I love when I find an easy way of cooking things that gives very predictable and perfect results.
That is why I love, love, love slow roasting salmon. I have to admit that cooking fish used to scare me. I was never sure if it was quite done so I would leave it in for a bit longer and the result was less than perfect. But hey, you live and you learn. So, that is why I wanted to share this foolproof recipe.
So, salmon – that coral color fish that’s really good for you because of all of those Omega-3’s. Growing up, my mom used to cook it quite a bit but I never used to like it. I mean fish sticks are one thing but fish by itself, no thanks. Now that I’m a bit older (a bit = a lot), I have grown to really love it.
This fish is pretty versatile – you can bake it, grill it, smoke it, poach it, you name it but low and slow is my preferred method. By cooking it at a very low temperature, you melt the fat between the meat very slowly which is hot enough to cook it but not hot enough for the fat to run out of the meat. What you are left with is this tender and moist fish that will blow your mind. I’m serious.
Another great thing about salmon (or any fish for that matter) is that it is the base for pretty much any flavor combination of herbs and spices– a little thyme and lemon for more of a Mediterranean flair, a dash of curry and some raita for a delicious Indian inspired dish or even break it up with a bit of cilantro, avocado and chili sauce in tortillas for salmon tacos.
There really is no end to the possibilities but in the meantime let’s get on with the show.
The beginning of the herb mixture. Parsley in the bowl and the fresh dill to be chopped up.
The scallions. I like lots of them so I think I used 5 total.
Minced garlic. Do you like my nifty garlic press? I love it. You can mince garlic without ever having to touch it and the metal press itself helps the garlic scent to stay off of your hands. That’s a really good thing.
Next up, adding your olive oil. I like to use a really good Greek extra virgin olive oil. Italian or Spanish Olive Oil is fine too, I just happen to love Greece.
Like really love it.
Let it stand for as long as you can – 30 minutes at least. If you have time, it is better to make it the day before or even several hours.The time that you give to let the flavors blend is really worth it.
The great thing about this is if you don’t like dill, leave it out. Hate scallions? Don’t use them. It really is that versatile.
Spread the mixture over the salmon side.
Make sure the salmon is at room temperature before you put it in the oven. This ensures even cooking.
Hot out of the oven garnished with fresh dill and a slice of lemon.

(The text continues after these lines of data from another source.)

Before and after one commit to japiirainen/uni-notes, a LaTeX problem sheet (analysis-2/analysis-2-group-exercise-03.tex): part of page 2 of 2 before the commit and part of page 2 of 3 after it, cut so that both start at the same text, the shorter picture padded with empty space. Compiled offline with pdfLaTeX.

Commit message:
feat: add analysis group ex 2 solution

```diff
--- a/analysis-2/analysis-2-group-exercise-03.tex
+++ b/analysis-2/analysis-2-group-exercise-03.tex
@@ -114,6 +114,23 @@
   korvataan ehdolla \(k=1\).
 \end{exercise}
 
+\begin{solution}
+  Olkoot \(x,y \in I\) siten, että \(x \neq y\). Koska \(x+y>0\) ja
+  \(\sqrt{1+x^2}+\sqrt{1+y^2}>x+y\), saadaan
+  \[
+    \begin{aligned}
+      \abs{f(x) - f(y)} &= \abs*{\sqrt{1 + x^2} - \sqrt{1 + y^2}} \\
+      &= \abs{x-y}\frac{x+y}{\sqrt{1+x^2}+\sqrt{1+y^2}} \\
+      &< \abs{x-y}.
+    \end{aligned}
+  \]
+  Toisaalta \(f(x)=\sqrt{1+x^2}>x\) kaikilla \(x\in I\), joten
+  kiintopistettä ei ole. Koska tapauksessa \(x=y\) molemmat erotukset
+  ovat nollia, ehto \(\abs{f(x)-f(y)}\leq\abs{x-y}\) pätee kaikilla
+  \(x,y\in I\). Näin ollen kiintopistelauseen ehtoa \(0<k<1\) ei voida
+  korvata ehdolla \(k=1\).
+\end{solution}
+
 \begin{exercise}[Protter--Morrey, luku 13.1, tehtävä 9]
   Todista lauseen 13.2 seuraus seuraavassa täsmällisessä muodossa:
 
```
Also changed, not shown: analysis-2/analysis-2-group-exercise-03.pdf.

This fish was tender and melt in your mouth. I served the salmon with grilled vegetables, garlic aioli (as if there is not enough garlic going on here) and smashed potatoes finished in olive oil, rosemary and garlic.
I hope you get to try this method very soon. Slow roast it, you can’t go wrong.
Slow Roasted Herb Salmon
1 boneless side of salmon, room temperature
¼ cup extra-virgin olive oil
3 tablespoons parsley, chopped
3 scallions, finely sliced
1 tablespoon dill, chopped (fresh preferred)
½ lemon, juiced
4 garlic cloves, minced
Pinch of red chili flakes
Kosher salt and freshly ground black pepper
Preheat oven to 250° F.
For the herb mixture, in a small bowl add all of the ingredients including a dash of salt and pepper and mix until well combined. Let stand for 30 minutes so flavors can develop. If you can make it a day ahead or even a few hours ahead that is preferable.
Line a rimmed baking sheet with aluminum foil or parchment paper. Brush with some olive oil. Place salmon side skin side down, on prepared baking sheet. Sprinkle with salt and pepper.
Spread herb mixture over salmon side and let stand 10 minutes to allow flavors to meld.
Bake salmon until just opaque in center, 18 – 22 minutes. Remove from the oven and let rest for 5 – 10 minutes before serving.
Marley Gibson says
Where do you get a garlic press like that? I don’t mind chopping, but that’s pretty cool! = )
Hey Marley – I love this garlic press as well. Easy to use and easy to clean.
Its made by a company called Joseph Joseph and here is the link to the press – http://www.josephjoseph.com/kitchen-tools/rocker
Jennifer Hill says
Do you mean 250 F or 250 C?
Thanks for reaching out. It’s 250 degrees F. Thanks for clarifying – I’ll adjust the recipe now to make it less confusing!
Hope it turns out awesome!